I switched from Hostgator because some of my sites were getting too much traffic for a shared server to handle. I could have gone with a dedicated Hostgator server but I switched for reasons I’ll in the WP Engine section.
Hostgator is definitely the service to use if you want something simple that will cover your bases but not make you pay for options you don’t think you need. You can also use Hostgator whether you build you site on WordPress or another CMS like Squarespace or Blogger.
They have unlimited disk and bandwidth, amazing 24/7 support, and you can always add options like SSL Certificates (more on that below), and daily backups. They also have a one click WordPress install option that will make creating your website extremely easy. You can purchase your domain through Hostgator which a lot of newbies do. I use Namecheap for my domains (read why here) but I think purchasing a domain directly from Hostgator is perfectly fine.
I didn’t know anything about creating or maintaining sites when I started blogging and I used to break this site (ok, every site I owned) all the time. Whenever I didn’t understand something or I got the white screen of death I’d call Hostgator and they always helped me out. I’ve never ever had a bad customer service experience with them after over 5 years of service which says something.
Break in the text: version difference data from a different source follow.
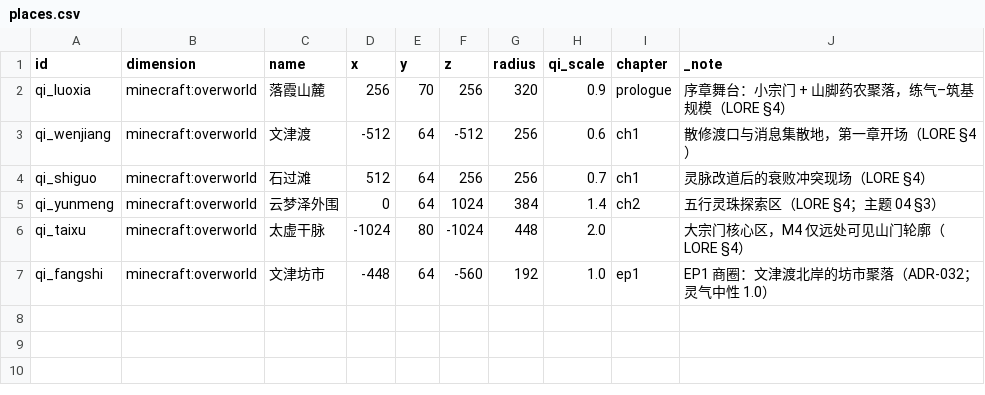
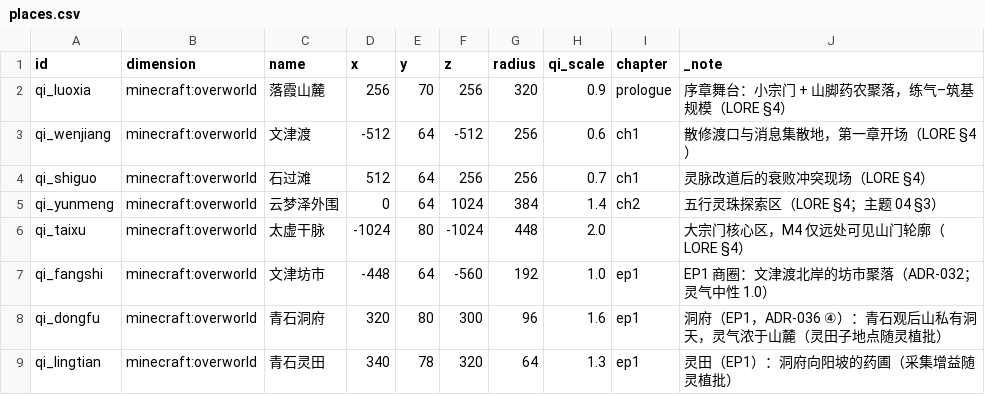
Before and after one commit to fusheng13145/Primordial-Strife, a CSV file: tables/places.csv, drawn as a sheet.

Commit message:
feat(content): P3 飞剑术 + 洞府灵田地点 + EP2 秘境维度骨架（ADR-036 ③④⑨）
- spells.csv +spell_ep1_feijian（金系穿透双目标——走既有弹道通道零新机制，
  御剑遁光后置）
- places.csv +qi_dongfu（青石洞府）/qi_lingtian（灵田，采集增益随灵植批）
- dimensions.csv +miji_realm（EP2 秘境维度骨架，数据先行——ADR-021 先例）
  + biomes.csv +miji_biome（幽冥暗域配色，规避 2026-10-24 群系引用失败病）
- 拍卖行/雇佣/鉴定/神识：ADR-036 立项挂账（各需独立系统面，工单池有路径）

```diff
--- a/tables/places.csv
+++ b/tables/places.csv
@@ -7 +7,3 @@ qi_taixu,minecraft:overworld,太虚干脉,-1024,80,-1024,448,2.0,,大宗门核
 qi_fangshi,minecraft:overworld,文津坊市,-448,64,-560,192,1.0,ep1,EP1 商圈：文津渡北岸的坊市聚落（ADR-032；灵气中性 1.0）
+qi_dongfu,minecraft:overworld,青石洞府,320,80,300,96,1.6,ep1,洞府（EP1，ADR-036 ④）：青石观后山私有洞天，灵气浓于山麓（灵田子地点随灵植批）
+qi_lingtian,minecraft:overworld,青石灵田,340,78,320,64,1.3,ep1,灵田（EP1）：洞府向阳坡的药圃（采集增益随灵植批）
```
Also changed, not shown: tables/biomes.csv, tables/dimensions.csv, 24 other files.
If you’re starting out and price is a concern you should go with Hostgator. You can start your website for as low as $3.95 with my link but depending on the plan you choose it could be $5.95 a month. I always recommend buying your hosting for one year. If you can’t commit to blogging for a year you probably won’t see results like growing your audience or making money so keep that in mind.
Use this link to get a very special offer courtesy of yours truly.
I also have a blog post breaking down the exact steps you need to use to create a WordPress website with Hostgator. You can find it here.
Now, on the surface level WP Engine seems much more expensive but when I did the math it evens out. I also think their dashboard is easier for beginners to understand. WP Engine is built specifically for WordPress which means they know WordPress in and out. It also works out to be cheaper than a dedicated Hostgator server. I design websites for other people so I was especially excited about the ease of their staging sites.
WP Engine also has a very easy to understand interface since they focus on WordPress alone. You can’t buy a domain through WP Engine because they only focus on hosting but it’s very easy to purchase a domain from Namecheap and set it up to work with your account.
The startup plan is $35 a month (or $350 a year which gets you two months free). This gets you one website, lots of storage, 24 hour support, and a free SSL certificate (which is usually an extra cost with other hosting plans). They also do daily backups and make it easy to do manual backups at any time. (Pro Tip: ALWAYS backup your site before you do anything, especially when you don’t know what you’re doing).
The growth plan (the one I use) is $115 a month (or $1150 a year which gives you two months free). You get 5 sites with the option to add more along with the other perks.
If you’re interested in WPEngine click this link for the 20% off because I got y’all.
I also wrote a step by step guide on building your blog with WP Engine so that you can set your blog up easy peasy. Check it out here.
If you have any questions let me know in the comments or on Twitter.